Philip Johnson’s Glass House in New Canaan, Connecticut sees 13,000 visitors each year, but thanks to a new design firm called Revolution, you can now recreate it wherever you might reside.

Revolution, a company from real estate developer Robbie Antonio (who, fun fact, has a home in Manila filled with portraits of himself), creates prefabricated homes and pavilions, in collaboration with designers including Tom Dixon, Marcel Wanders, and the Campana Brothers, among others. His most recent addition to the lineup of pre-crafted properties, and the first to be modeled on a specific, existing building, is a "modular glass house" inspired by the original.

Alan Ritchie, who has carried on the work of Philip Johnson Alan Ritchie Architects since Johnson’s death in 2005, designed the house, which he calls, succinctly, “a clean, simple glass box.”

“You can add modules to make it bigger,” said Ritchie. “Like stacking dominoes or a Lego set in many ways. There’s a lot of flexibility. When you say you’re ‘standardizing,’ or ‘modulizing,’ everyone thinks it’s all going to look too cookie cutter. And I didn’t want that to happen.”

Though Ritchie still works on some of Johnson’s properties for renovations, he felt that the pitch from Revolution was a nice challenge.

“There are a lot of pre-fabricated homes that are quick and cheap to put up in emergencies but not as a designer home,” he said. “I actually felt that there was a need for prefabricating and assembling on site — particularly with the cost of construction today and the time it takes.”
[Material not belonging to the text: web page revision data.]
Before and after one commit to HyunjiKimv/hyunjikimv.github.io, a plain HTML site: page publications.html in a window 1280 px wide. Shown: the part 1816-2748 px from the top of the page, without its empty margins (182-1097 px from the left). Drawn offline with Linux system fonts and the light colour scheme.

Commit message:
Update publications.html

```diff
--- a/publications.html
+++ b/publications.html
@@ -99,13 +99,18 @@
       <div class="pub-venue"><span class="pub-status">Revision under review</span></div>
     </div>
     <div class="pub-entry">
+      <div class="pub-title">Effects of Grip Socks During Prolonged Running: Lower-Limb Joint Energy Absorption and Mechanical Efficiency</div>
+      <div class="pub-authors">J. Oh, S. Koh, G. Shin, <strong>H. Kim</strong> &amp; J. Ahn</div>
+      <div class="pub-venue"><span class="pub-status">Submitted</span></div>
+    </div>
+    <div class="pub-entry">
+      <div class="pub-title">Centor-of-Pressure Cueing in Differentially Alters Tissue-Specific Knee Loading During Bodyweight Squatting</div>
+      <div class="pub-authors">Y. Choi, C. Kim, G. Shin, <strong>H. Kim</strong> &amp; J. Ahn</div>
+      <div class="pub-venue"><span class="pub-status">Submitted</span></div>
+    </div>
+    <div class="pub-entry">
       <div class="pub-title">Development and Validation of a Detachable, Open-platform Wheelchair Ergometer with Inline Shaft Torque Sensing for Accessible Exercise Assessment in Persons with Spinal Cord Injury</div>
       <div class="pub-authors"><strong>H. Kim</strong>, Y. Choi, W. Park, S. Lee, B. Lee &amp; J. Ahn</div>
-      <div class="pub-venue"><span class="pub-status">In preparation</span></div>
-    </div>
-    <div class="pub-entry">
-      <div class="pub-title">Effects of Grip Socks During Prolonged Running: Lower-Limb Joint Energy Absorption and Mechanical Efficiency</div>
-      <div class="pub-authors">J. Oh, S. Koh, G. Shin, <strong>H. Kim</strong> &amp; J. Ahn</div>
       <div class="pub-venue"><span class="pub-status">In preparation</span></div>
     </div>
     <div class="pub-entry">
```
That's the reason Antonio started Revolution in the first place. “I come from the real estate world and I understood the pain points very well of being a traditional brick and mortar developer,” he said. “Meaning, having a lot of inventory, being cyclical and site specific, having to get construction zoning, and really the lack of flexibility in being site specific.”

Ranging from a quarter of a million dollars for a one bedroom to $560,000 for a four bedroom, the pre-fab glass house is a surely a fraction of the value of Philip Johnson’s masterpiece, built in 1949.

“These major Pritzker Prize-winning architects would be selling residences in the millions if not tens of millions,” said Antonio of his roster of designers. “I thought, how interesting would it be to provide to different groups of people at one-twentieth the price.”

Thus far, Antonio and his team have sold over 110 homes and pavilions all over the globe, and at interview time were negotiating a deal for a complex of several hundreds of homes in Asia.

So what would Johnson think of his singular Glass House, which currently features an installation of Yayoi Kusama's polka dots, popping up around the world?

The Glass House continues to influence design and architecture around the world," said Greg Sages, the director of The Glass House. "As we approach the 10th anniversary of the Glass House as a museum, we are pleased that one of Revolution's new pre-crafted models is inspired by the Glass House." Said like a true diplomat.

But Ritchie, a friend of as well as colleague of Johnson's, added this: “Philip Johnson was very progressive and was always looking for new ideas and new ways to approaching it. I think to see that we’ve been able to create something in the fashion of the Glass House, but do it in a very contemporary, practical, and expeditious way of building, he would be very excited.”

Go behind the scenes of Yayoi Kusama's Glass House takeover: